### The problem
Here are some entries. Repeat all of them exactly.

(Records from a data collection)
◇ ◇ ◇

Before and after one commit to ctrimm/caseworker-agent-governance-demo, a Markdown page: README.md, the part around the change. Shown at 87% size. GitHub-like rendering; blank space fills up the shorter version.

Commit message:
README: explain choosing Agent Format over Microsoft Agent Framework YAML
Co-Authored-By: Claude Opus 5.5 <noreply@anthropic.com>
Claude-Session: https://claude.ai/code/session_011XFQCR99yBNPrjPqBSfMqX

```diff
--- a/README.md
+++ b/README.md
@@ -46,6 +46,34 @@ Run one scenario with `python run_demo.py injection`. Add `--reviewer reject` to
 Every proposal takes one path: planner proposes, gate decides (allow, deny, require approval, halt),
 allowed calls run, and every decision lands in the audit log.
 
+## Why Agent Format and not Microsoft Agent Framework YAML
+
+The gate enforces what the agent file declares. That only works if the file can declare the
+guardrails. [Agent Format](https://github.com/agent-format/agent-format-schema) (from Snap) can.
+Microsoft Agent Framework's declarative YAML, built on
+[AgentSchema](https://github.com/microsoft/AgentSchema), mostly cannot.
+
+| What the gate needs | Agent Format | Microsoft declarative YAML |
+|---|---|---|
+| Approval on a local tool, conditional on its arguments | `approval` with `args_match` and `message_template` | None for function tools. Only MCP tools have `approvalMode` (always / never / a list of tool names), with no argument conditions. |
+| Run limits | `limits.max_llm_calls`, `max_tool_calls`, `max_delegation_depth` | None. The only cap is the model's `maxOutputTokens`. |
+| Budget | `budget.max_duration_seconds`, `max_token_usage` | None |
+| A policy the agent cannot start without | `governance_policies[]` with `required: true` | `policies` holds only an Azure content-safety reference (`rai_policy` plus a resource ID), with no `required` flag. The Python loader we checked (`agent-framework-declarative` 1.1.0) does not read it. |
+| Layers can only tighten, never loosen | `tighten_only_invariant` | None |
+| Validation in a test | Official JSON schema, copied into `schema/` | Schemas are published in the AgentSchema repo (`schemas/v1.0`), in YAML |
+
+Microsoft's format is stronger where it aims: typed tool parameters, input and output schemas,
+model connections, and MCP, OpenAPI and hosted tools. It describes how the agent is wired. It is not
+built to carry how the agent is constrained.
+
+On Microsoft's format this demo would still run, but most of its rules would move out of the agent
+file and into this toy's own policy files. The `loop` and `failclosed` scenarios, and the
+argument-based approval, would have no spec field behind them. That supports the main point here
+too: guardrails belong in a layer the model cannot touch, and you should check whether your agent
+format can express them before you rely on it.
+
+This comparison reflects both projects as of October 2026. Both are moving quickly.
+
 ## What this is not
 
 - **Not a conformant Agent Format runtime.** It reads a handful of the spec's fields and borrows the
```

◇ ◇ ◇

### Solution
Before and after one commit to ctrimm/caseworker-agent-governance-demo, a Markdown page: README.md, the part around the change. Shown at 87% size. GitHub-like rendering; blank space fills up the shorter version.

Commit message:
README: explain choosing Agent Format over Microsoft Agent Framework YAML
Co-Authored-By: Claude Opus 5.5 <noreply@anthropic.com>
Claude-Session: https://claude.ai/code/session_011XFQCR99yBNPrjPqBSfMqX

```diff
--- a/README.md
+++ b/README.md
@@ -46,6 +46,34 @@ Run one scenario with `python run_demo.py injection`. Add `--reviewer reject` to
 Every proposal takes one path: planner proposes, gate decides (allow, deny, require approval, halt),
 allowed calls run, and every decision lands in the audit log.
 
+## Why Agent Format and not Microsoft Agent Framework YAML
+
+The gate enforces what the agent file declares. That only works if the file can declare the
+guardrails. [Agent Format](https://github.com/agent-format/agent-format-schema) (from Snap) can.
+Microsoft Agent Framework's declarative YAML, built on
+[AgentSchema](https://github.com/microsoft/AgentSchema), mostly cannot.
+
+| What the gate needs | Agent Format | Microsoft declarative YAML |
+|---|---|---|
+| Approval on a local tool, conditional on its arguments | `approval` with `args_match` and `message_template` | None for function tools. Only MCP tools have `approvalMode` (always / never / a list of tool names), with no argument conditions. |
+| Run limits | `limits.max_llm_calls`, `max_tool_calls`, `max_delegation_depth` | None. The only cap is the model's `maxOutputTokens`. |
+| Budget | `budget.max_duration_seconds`, `max_token_usage` | None |
+| A policy the agent cannot start without | `governance_policies[]` with `required: true` | `policies` holds only an Azure content-safety reference (`rai_policy` plus a resource ID), with no `required` flag. The Python loader we checked (`agent-framework-declarative` 1.1.0) does not read it. |
+| Layers can only tighten, never loosen | `tighten_only_invariant` | None |
+| Validation in a test | Official JSON schema, copied into `schema/` | Schemas are published in the AgentSchema repo (`schemas/v1.0`), in YAML |
+
+Microsoft's format is stronger where it aims: typed tool parameters, input and output schemas,
+model connections, and MCP, OpenAPI and hosted tools. It describes how the agent is wired. It is not
+built to carry how the agent is constrained.
+
+On Microsoft's format this demo would still run, but most of its rules would move out of the agent
+file and into this toy's own policy files. The `loop` and `failclosed` scenarios, and the
+argument-based approval, would have no spec field behind them. That supports the main point here
+too: guardrails belong in a layer the model cannot touch, and you should check whether your agent
+format can express them before you rely on it.
+
+This comparison reflects both projects as of October 2026. Both are moving quickly.
+
 ## What this is not
 
 - **Not a conformant Agent Format runtime.** It reads a handful of the spec's fields and borrows the
```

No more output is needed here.